PROTECTING YOUR WEB HISTORY AND INFORMATION
Your web privacy may be in jeopardy when you log into computers or end up on someone’s wifi.
Not everyone on the internet knows what happens to their privacy and information. In 2015, the Federal Communications Commission located in Washington D.C. made corrections to internet providers to help regulate internet information.
Senate voted 50-48 along party lines in favor of a resolution to people’s privacy on the internet, according to an article called: The Senate prepares to send internet privacy down a black hole on Wired.com.
“ Protecting users’ privacy has fallen to the Federal Trade Commission. In 2015, the FCC reclassified internet providers as utility-style which an appeals court decided the FCC has the sole authority to regulate. If they take effect, broadband providers could not sell your browsing data unless you explicitly opt in,” according to the article on the website.
For schools, some classes have information for research papers and essays.

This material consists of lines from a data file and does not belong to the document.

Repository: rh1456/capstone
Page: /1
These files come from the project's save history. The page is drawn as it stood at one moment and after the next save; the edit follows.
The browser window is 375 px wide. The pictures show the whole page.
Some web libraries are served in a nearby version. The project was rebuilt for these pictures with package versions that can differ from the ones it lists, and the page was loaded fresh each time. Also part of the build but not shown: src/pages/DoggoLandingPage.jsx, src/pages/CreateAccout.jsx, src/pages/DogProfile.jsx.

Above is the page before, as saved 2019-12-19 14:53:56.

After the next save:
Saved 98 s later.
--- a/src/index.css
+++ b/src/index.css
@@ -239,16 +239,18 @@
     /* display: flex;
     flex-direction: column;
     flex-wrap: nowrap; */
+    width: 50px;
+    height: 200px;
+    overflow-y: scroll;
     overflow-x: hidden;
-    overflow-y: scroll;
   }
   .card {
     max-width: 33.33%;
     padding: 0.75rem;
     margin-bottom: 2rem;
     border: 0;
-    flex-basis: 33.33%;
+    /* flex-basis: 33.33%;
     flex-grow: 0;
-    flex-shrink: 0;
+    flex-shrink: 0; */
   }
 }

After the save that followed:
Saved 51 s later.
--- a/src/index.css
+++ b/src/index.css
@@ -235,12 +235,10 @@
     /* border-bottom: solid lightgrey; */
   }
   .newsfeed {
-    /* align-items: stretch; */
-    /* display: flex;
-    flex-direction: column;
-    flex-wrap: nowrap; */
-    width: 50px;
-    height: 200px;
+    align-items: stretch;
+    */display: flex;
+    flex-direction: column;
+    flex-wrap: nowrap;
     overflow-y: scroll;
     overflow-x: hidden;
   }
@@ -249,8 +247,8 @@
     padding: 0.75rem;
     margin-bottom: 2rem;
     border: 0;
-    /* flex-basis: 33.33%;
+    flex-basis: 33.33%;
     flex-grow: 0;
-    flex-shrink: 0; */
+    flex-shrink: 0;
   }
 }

“We go to websites and agree to use it on the company’s terms. I challenge you to get a cup of coffee, sit down one day and actually read through,” said Max Josquin, information system computer science department chair at SFCC. “I guarantee you by the second or third paragraph, you will not understand it because you are not a lawyer.”
“The agreements on websites take your information because you click yes, it takes just one click to make a difference online,” he says.
Some companies put a fine print in code where you just end up not reading all the way through and just figure it’s fine to click agree. Once that happens, many things can follow.
“I never thought that information could be used by companies just by clicking agree,” said Hanna Berg. “We all have become relying on internet and technology for school work and to turn in job applications or for social media where we make things public yet we want our privacy.”
Social media has changed the outlook of what is private and what is public posting.
Be careful on what you post and what websites you go to. Also, read the fine print on what you might be agreeing to when going to a website or downloading anything.